You asked how others would react, and I replied that altho it may have been instinctual, it didnt do you or your son any favors. You escalted a situation. Now you know for next time that yelling only nakes things worse and you will have other tools at your disposel.

post #73 of 95
Thread Starter 

Oh, I see... So if I hadn't yelled, the kid would have stopped at pushing his foot into my kid's face at one time. If he hadn't gotten caught, he would have been just fine with a little push, and not continued to try to push my son down completely off the ladder? Sorry, I'm not buying it. I don't know what was in that kid's head, and you definitely don't either.


Yes, I agree that yelling like that was not the best way to handle it. But whether that escalated it is not something any of us can know. The fact that he did it again after I said, "Hey!" doesn't mean he wouldn't have kept at it if I'd been as MIA as his parents were.

post #74 of 95

I'm a bit confused. When you asked this:


So I just wanted to hear from some of you who have BTDT.... Was I as terrible as DH thinks I was, or would you have done the same? (Or both?)


I thought you  wanted our opinions as parents and possibly educators on why this approach didnt work the way you wanted it to. But when i brought up some logical suggestions you got upset and said I was wrong.



I dont think you were necessarily wrong, but you asked a question and I answred it. I dont know what else you were asking for. I'm sorry if I upset you.



post #75 of 95
Thread Starter 

I did want to hear what you all thought. Not WHY this approach didn't work the way I wanted it to... I never asked that question. My question, as you quoted, was about my gut, instinctual reaction to the situation and just how "wrong" it was.
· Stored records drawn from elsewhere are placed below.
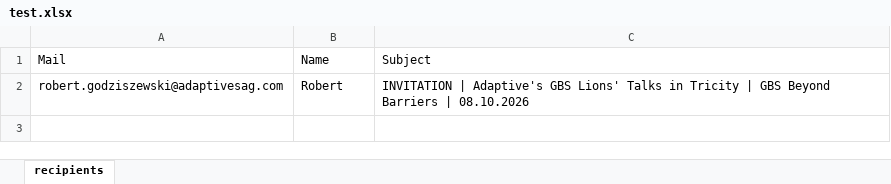
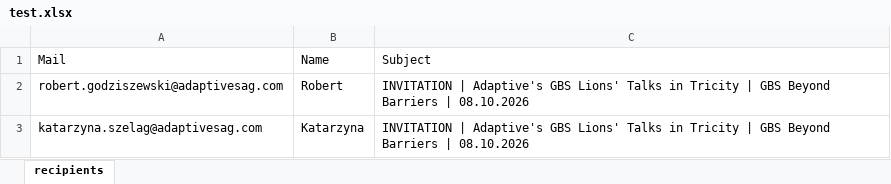
Before and after one commit to PLR06157/Adaptive_assistant, an Excel workbook: 1_mailing/2026_10_GBS_Lions_AI3/test.xlsx, sheet recipients, drawn as a sheet; values as stored, in another font and other column widths than the file's, no borders; conditional formats not drawn; the diff names each change by its address in the sheet, - before the commit and + after, or states it on an @@ line.

```diff
--- a/1_mailing/2026_10_GBS_Lions_AI3/test.xlsx (sheet recipients)
+++ b/1_mailing/2026_10_GBS_Lions_AI3/test.xlsx (sheet recipients)
+row 3: katarzyna.szelag@adaptivesag.com | Katarzyna | INVITATION | Adaptive's GBS Lions' Talks in Tricity | GBS Beyond Barriers | 08.10.2026
```
Also changed, not shown: 42 other files.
I felt it was "wrong." I do not like to yell, especially like that. I know there are tons of GD mamas here who don't yell ever (or claim not to) or at least aim for that. (I'm in the aiming camp.) But it wasn't my conscious decision to just start screaming. I looked up, saw the kid's foot on DS's face, and said, "HEY!" The kid looked down at me and continued what he was doing to my son, and my fear kicked in that DS would just fall off the ladder, and all I could do was yell -- for help, to get him to stop, to make sure he heard me, whatever. I wasn't able to take a moment to think, "If I yell really loudly at this kid, he'll stop/keep doing it/escalate the situation/cry...." Nope. My brain disengaged and my reflexes took over. I'm not proud of that. But DH (who freaks out in emergencies himself) got ANGRY at me, when all I was trying to do was stop our son from being hurt. So I asked the question here to see if there would be a 100% agreement with him.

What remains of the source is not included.